After a year and a month in the line we are out for a so called rest. In reality – at least for me – it is not much of a rest. I get up for early morning stables at 6 a.m. & what with watering and feed takes an hour & a half. Exercise at 9. lasts until midday stables & so on throughout the day. But still it is a relief to get away. It has taken us three days to get clear and arrive here and we are billeted in a farm on the outskirts of a delightful forest. You can imagine what it is like now with the trees coming out and full of spring flowers. There are lots of tracks through it so we have plenty of places for exercising the horses. The weather is glorious and very hot. I suppose you have the same. Judging from your letter you must be having a very good time indeed. The lovely long one of the 7th has just arrived. Thank you so much for it. What a lot of things you manage to do; and last Monday seemed to be nothing else than accidents. I am very glad they did not happen to you.
We arrived here quite safely without a great deal of trouble. I came with the wagons, horses and staff. One G.S. wagon deposited most of our kit on the road – it was so overloaded. One telephonist who had not been on a horse for about 9 months managed to slip off his horse which escaped for a short time – and one horse cast a shoe – otherwise we arrived safely but very hot and tired about 7.30 p.m. I was alone. The Doctor turned up later and the Adjutant still later. The Colonel has gone away on leave – so we are having a good time.

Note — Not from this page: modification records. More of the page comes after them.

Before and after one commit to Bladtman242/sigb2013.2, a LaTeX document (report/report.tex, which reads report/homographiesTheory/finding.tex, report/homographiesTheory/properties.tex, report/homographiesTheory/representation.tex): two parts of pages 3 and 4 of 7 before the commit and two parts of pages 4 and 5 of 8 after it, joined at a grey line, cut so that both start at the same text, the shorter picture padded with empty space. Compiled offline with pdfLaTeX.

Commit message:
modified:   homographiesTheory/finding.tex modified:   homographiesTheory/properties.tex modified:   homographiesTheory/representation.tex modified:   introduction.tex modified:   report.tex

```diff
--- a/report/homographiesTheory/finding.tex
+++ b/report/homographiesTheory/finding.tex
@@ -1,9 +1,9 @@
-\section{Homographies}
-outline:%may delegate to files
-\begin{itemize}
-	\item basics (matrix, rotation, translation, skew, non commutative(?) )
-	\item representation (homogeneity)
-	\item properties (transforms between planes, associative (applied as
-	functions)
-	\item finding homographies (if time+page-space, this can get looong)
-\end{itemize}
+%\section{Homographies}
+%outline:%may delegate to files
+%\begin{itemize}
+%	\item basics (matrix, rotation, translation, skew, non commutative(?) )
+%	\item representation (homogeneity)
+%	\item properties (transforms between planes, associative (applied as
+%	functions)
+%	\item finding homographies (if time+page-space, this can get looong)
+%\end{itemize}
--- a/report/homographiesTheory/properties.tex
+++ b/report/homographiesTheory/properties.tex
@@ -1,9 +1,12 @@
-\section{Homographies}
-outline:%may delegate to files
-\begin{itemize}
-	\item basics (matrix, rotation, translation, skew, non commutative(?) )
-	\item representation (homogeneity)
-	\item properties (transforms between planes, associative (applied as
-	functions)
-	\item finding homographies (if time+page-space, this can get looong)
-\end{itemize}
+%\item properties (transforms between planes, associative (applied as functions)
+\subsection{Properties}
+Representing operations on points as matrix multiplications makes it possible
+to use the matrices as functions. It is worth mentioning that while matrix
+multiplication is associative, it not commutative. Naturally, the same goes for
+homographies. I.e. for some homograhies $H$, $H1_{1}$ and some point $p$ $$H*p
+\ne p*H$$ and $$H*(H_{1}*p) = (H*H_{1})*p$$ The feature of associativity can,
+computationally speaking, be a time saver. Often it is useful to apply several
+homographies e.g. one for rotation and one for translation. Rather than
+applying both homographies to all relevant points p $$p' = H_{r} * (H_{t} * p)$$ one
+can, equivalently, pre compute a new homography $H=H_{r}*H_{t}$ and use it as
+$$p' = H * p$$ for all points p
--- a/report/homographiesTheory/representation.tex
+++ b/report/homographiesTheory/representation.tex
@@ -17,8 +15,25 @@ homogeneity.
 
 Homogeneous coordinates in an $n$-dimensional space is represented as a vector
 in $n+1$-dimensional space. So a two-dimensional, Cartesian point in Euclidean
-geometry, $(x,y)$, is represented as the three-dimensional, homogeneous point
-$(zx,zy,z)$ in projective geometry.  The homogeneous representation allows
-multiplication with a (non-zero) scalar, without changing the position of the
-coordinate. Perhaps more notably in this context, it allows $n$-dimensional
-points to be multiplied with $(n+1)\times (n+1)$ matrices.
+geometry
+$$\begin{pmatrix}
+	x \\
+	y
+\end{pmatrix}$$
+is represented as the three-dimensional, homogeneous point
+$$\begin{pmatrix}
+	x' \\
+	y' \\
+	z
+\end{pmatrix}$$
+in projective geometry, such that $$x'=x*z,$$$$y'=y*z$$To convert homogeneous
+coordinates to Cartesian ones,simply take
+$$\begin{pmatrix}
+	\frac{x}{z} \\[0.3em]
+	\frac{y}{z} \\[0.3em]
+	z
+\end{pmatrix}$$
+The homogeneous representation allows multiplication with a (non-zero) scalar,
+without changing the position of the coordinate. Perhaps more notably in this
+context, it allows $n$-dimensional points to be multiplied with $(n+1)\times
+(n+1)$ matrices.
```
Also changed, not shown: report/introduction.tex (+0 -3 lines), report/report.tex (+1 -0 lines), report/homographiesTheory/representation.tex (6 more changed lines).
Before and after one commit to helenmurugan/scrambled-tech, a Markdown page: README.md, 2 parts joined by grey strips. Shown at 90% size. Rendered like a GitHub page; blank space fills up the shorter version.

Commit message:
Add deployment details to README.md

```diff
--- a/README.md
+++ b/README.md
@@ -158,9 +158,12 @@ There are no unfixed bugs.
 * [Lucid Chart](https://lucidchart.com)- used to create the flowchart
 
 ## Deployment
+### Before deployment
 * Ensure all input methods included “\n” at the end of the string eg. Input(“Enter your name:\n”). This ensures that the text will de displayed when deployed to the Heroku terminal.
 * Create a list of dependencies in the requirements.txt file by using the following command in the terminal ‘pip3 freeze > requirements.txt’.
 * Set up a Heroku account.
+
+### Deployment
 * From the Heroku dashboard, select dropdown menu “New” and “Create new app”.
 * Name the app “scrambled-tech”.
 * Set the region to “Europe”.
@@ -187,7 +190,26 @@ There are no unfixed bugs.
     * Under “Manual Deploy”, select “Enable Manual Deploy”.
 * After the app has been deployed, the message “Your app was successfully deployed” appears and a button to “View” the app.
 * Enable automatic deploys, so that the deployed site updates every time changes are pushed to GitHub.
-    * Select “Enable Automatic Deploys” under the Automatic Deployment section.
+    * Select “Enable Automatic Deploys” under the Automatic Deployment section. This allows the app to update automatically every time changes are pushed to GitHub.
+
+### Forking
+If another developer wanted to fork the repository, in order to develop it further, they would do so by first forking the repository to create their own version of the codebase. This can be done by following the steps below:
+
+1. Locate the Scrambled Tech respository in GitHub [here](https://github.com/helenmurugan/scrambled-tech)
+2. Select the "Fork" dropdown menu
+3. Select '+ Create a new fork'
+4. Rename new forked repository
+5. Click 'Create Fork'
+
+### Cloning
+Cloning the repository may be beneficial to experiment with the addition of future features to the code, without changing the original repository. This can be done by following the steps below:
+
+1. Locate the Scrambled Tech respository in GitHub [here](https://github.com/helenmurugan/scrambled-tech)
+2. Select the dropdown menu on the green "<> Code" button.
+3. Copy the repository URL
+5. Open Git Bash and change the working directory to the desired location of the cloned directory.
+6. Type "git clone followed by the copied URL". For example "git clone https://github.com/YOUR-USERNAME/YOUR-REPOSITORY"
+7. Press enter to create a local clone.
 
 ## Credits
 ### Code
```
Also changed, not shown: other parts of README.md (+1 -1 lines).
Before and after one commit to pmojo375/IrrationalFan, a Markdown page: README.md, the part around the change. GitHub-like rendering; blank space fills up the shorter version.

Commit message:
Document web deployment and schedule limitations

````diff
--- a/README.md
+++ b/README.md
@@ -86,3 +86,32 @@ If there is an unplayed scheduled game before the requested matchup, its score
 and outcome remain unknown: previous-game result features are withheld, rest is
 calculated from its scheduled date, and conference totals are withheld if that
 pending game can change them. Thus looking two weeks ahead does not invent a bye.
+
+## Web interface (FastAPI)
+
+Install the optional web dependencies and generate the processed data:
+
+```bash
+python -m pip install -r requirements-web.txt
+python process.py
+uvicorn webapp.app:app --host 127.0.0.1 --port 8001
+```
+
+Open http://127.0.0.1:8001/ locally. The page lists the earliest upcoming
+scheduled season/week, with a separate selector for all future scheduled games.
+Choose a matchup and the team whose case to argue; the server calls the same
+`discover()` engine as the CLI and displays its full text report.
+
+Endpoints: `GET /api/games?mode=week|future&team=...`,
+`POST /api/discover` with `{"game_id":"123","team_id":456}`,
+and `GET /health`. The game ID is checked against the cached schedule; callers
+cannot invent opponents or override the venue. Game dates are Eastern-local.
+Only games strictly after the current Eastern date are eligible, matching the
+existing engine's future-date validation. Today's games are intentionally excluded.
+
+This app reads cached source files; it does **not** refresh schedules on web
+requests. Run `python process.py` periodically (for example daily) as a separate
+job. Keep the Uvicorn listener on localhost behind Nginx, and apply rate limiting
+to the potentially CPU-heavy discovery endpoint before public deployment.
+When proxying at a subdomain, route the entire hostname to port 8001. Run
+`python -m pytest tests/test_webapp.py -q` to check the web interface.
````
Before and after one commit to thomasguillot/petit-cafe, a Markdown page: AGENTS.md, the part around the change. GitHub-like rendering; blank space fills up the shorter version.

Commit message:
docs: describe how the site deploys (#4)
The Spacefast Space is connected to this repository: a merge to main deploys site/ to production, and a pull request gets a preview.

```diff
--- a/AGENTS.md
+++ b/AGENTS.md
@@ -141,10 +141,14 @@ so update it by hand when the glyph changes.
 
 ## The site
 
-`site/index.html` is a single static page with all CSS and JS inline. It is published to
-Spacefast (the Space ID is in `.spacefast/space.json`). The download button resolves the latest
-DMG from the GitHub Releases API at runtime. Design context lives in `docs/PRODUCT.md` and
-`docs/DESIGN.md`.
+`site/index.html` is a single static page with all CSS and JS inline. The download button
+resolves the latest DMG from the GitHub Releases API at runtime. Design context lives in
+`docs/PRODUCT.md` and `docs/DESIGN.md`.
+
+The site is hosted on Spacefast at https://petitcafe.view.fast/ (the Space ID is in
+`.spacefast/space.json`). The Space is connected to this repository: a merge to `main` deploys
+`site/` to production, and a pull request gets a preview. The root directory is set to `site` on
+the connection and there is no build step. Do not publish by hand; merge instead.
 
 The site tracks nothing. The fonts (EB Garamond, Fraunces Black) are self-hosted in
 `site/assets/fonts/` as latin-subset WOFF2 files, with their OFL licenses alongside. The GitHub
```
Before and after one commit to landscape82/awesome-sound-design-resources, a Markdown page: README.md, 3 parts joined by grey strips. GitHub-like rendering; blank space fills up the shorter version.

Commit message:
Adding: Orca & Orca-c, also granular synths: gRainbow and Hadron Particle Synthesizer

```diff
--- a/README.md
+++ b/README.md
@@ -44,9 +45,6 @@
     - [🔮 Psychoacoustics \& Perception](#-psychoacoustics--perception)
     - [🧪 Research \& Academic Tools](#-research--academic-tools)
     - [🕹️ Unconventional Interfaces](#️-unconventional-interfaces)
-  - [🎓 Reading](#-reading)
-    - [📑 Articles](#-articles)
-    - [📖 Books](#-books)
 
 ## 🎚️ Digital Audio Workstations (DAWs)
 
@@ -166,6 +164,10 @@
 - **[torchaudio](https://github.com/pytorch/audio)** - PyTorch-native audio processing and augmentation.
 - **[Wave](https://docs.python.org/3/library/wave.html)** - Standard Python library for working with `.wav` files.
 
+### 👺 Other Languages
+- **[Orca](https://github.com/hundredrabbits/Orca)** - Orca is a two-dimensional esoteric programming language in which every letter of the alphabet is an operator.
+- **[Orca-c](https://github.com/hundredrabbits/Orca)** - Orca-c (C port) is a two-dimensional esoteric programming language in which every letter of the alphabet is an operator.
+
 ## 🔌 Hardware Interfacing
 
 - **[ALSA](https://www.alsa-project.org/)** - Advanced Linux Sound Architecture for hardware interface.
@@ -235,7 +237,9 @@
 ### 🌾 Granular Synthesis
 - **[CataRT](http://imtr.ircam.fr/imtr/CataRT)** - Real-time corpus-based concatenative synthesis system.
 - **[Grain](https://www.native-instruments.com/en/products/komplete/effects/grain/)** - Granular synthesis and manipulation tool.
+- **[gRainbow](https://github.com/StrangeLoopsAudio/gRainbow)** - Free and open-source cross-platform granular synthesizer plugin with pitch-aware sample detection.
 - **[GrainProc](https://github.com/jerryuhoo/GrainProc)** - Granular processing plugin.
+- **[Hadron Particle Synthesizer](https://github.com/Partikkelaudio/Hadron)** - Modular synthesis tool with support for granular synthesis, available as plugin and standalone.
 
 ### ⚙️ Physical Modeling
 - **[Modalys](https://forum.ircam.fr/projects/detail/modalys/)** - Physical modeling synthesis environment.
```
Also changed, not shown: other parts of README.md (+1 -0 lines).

My mare is at the moment tied up in a pond, all the horses are looking wonderfully well. I am very sorry to hear about Patsey.
It was just about this time last year that we went up into the line for the Somme show – do you remember? Even then we had 3 weeks out of the line that time. I don’t expect we shall get anything like so long this time.
I am so glad that matters are so much better at home now. You know what I mean. I felt very guilty being more or less the cause of it. But I am glad it is better now for your sake. Why do girls sit in the sun and get horribly burnt? It is not pretty you know now, is it? And as for a brown V it is perfectly disgusting! Don’t forget to lose it before I come home on leave again – next winter!
Thank you for the very amusing verse by the old lady, and also your letter which enclosed it. I am getting very behind hand with my correspondence again, alas! If things get worse I shall have to take to the useful Field Service Post Card – but that is only when ‘in extremis’. Give my love to Mrs Cross. I am glad she is having such a good time. Please give my kindest regards to Mr Cross.
This letter is, I am afraid, very disjointed. There is very little news I can tell you and all I really want to say is the same thing every time. I was just going to write it – but I can’t; it looks so cold written – but you know what I mean.
Are you storing up kisses for my return. I hope so.
I must close now darling,
With all my love & kisses